Ian Volner: Fool's Gold: The Architecture of Trump: the Trump Ocean Club International Hotel & Tower in Panama City [is] a fat, unlovable building that should probably be paying monthly royalties to the Burj Al Arab, the svelter sail-shaped tower in Dubai it attempts to impersonate...the great sin of the Trump Organization...has not been the consistent perpetration of bad architecture...The problem is one of attitude...all the company’s buildings, good or bad, just don’t care one way or the other...the more theres they build, the less there there is.- Artforum
Low-income housing doesn’t affect nearby property value, says new study: Analysis of a decade of data in 20 major markets contradicts a common NIMBY argument: ...focused on the 20 most expensive metro areas...that have a need for additional affordable housing but often face significant local opposition. By Patrick Sisson -- Trulia- Curbed
Justine Harvey: Gold sanctuary: Bishop Selwyn Chapel: Fearon Hay Architects’ design for a chapel at the Holy Trinity Cathedral in Parnell is an elegant and delightful sacred space: ...the most delightful, magical and poetic New Zealand building I’ve visited this year...some critics might argue that it required too large an investment...better spent on feeding the poor. But, I disagree...It is an important investment for Auckland’s future: a vessel for people’s memories and history - and it’s beautiful.- ArchitectureNow (Architecture New Zealand)
In Jackson Park, private money begins to reshape a public jewel: ...parts...are expected to be taken over by a wave of development, including, most notably, the Obama presidential library...Much of it will be privately financed, triggering worries about whether the...landmark will remain...accessible to all...Cities accept private money...but cede some control over how they are designed and managed. -- Friends of the Park; Frederick Law Olmsted and Calvert Vaux.- Chicago Tribune
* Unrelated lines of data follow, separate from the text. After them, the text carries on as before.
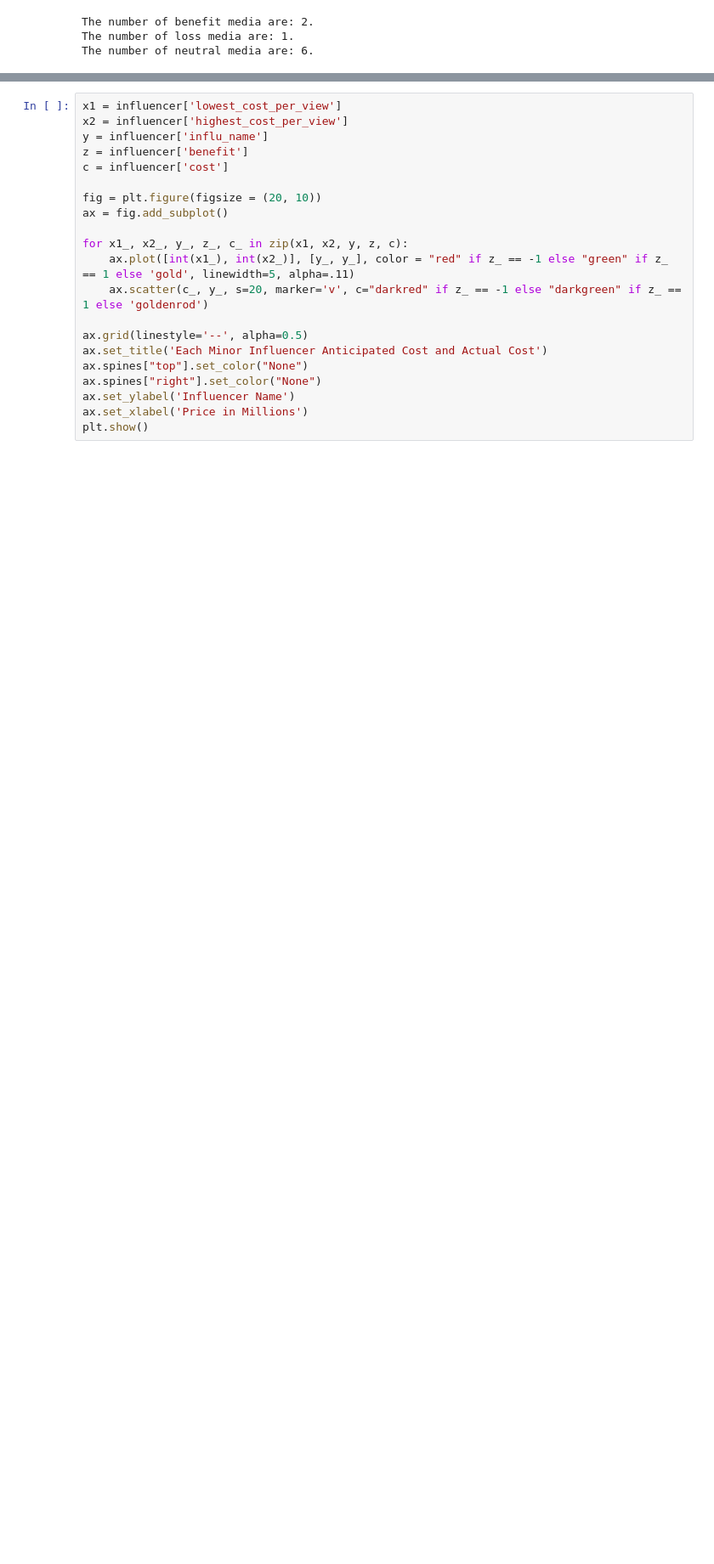
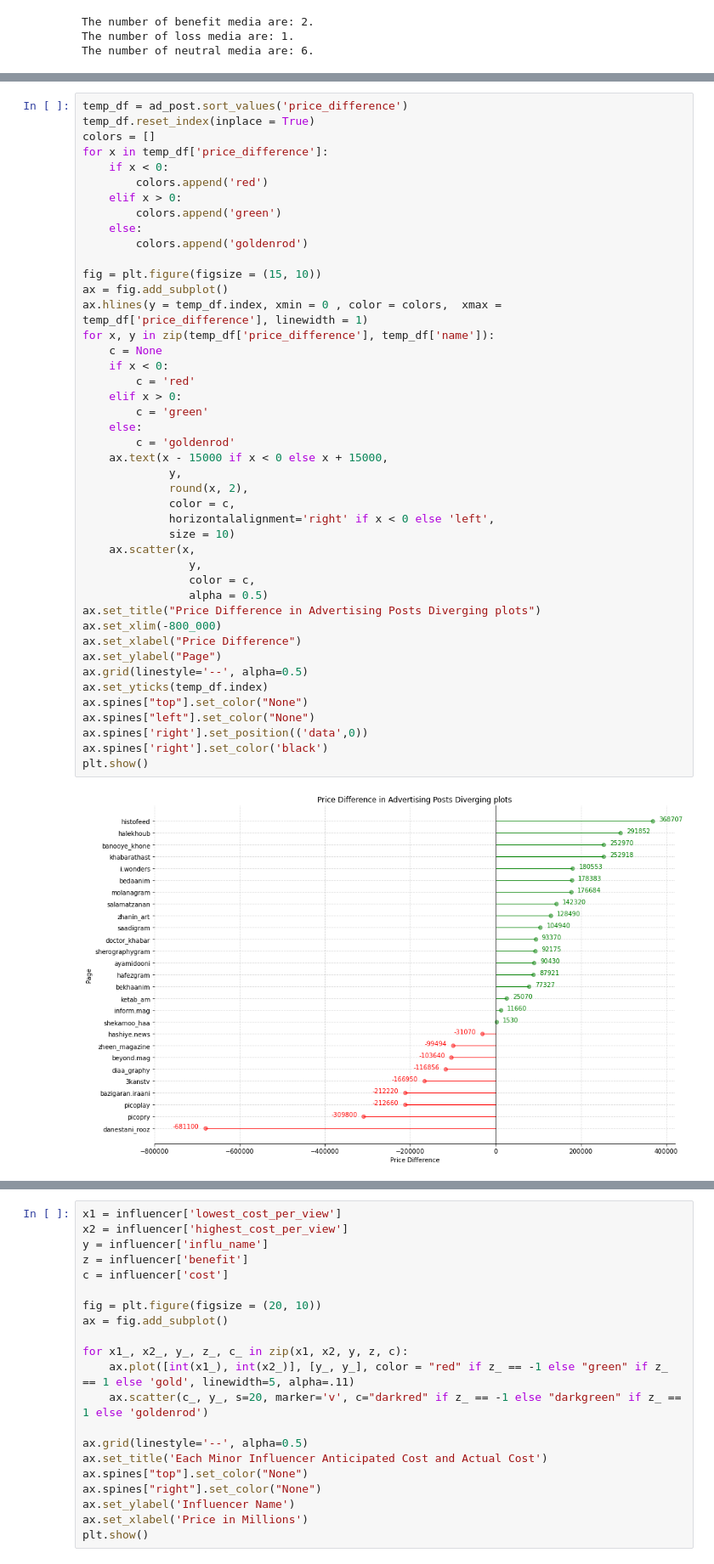
Before and after one commit to SimplyRamin/Pull-Up-Campaign-Analysis, a Jupyter notebook: Main.ipynb, the cells around one changed output, grey strips where cells are left out. Shown at 85% size. Drawn from its saved outputs; the diff is of its cells as text; blank space fills up the shorter version.

Commit message:
finishing up data exploration phase

```diff
--- a/Main.ipynb
+++ b/Main.ipynb
@@ -430,0 +434,46 @@ The number of neutral media are: 6.
+# %%
+temp_df = ad_post.sort_values('price_difference')
+temp_df.reset_index(inplace = True)
+colors = []
+for x in temp_df['price_difference']:
+    if x < 0:
+        colors.append('red')
+    elif x > 0:
+        colors.append('green')
+    else:
+        colors.append('goldenrod')
+
+fig = plt.figure(figsize = (15, 10))
+ax = fig.add_subplot()
+ax.hlines(y = temp_df.index, xmin = 0 , color = colors,  xmax = temp_df['price_difference'], linewidth = 1)
+for x, y in zip(temp_df['price_difference'], temp_df['name']):
+    c = None
+    if x < 0:
+        c = 'red'
+    elif x > 0:
+        c = 'green'
+    else:
+        c = 'goldenrod'
+    ax.text(x - 15000 if x < 0 else x + 15000,
+             y,
+             round(x, 2),
+             color = c,
+             horizontalalignment='right' if x < 0 else 'left',
+             size = 10)
+    ax.scatter(x,
+                y,
+                color = c,
+                alpha = 0.5)
+ax.set_title("Price Difference in Advertising Posts Diverging plots")
+ax.set_xlim(-800_000)
+ax.set_xlabel("Price Difference")
+ax.set_ylabel("Page")
+ax.grid(linestyle='--', alpha=0.5)
+ax.set_yticks(temp_df.index)
+ax.spines["top"].set_color("None")
+ax.spines["left"].set_color("None")
+ax.spines['right'].set_position(('data',0))
+ax.spines['right'].set_color('black')
+plt.show()
+# %% [output]
+[figure, added]
```
Also changed, not shown: parts of 15 cells of this notebook, 3 other files.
Golden Arches: See the glowing winner of this year’s Flatiron Public Plaza Holiday Design Competition: ...relax in hammocks in the middle of 5th Avenue...part of "Flatiron Sky-Line," this year’s winning installation... -- Van Alen Institute; Eleni Petaloti/Leonidas Trampouki/LOT [images]- The Architect's Newspaper
People power: Using crowdfunding as a way of getting a project off the ground can allow architects to be proactive, but it does have its pitfalls. Kath Hudson finds out the pros and cons from the people who've done it. -- BIG - Bjarke Ingels Group; Studio Octopi; etc. [images]- CLAD (Community of Leisure Architects & Designers)
Call for entries: 2016 Chicago Prize Competition: On The EDGE (international): visionary proposals for the Chicago's Lakefront; cash prizes; deadline: January 10, 2017- Chicago Architectural Club / Chicago Architecture Foundation
Call for entries: World Landscape Architecture/WLA Awards: an opportunity for landscape architects from all countries to be recognised on the world stage by their profession; earlybird deadline (save money!): December 31, 2016 (submissions due February 17, 2017)- World Landscape Architecture
Christopher Hawthorne: A vast Louis Kahn retrospective lands at the San Diego Museum of Art: “Louis Kahn: The Power of Architecture"...[is] a pleasure to walk through, densely packed as it is with models, photographs and sketches...What the show doesn’t do is reflect much of a desire to reassess...the relationship of his work...to that of his peers or his era...Kahn belonged, or was assigned, to an architectural category of one. -- Vitra [images]- Los Angeles Times
Carolina A. Miranda: Louis Kahn's Salk Institute, the building that guesses tomorrow, is aging - very, very gracefully: Its function may be for science, but Kahn’s structures feel more like a temple to nature...confluence of events makes it a fine time to evaluate how the Salk, Kahn’s masterpiece in our midst, is holding up. -- Luis Barragán [images]- Los Angeles Times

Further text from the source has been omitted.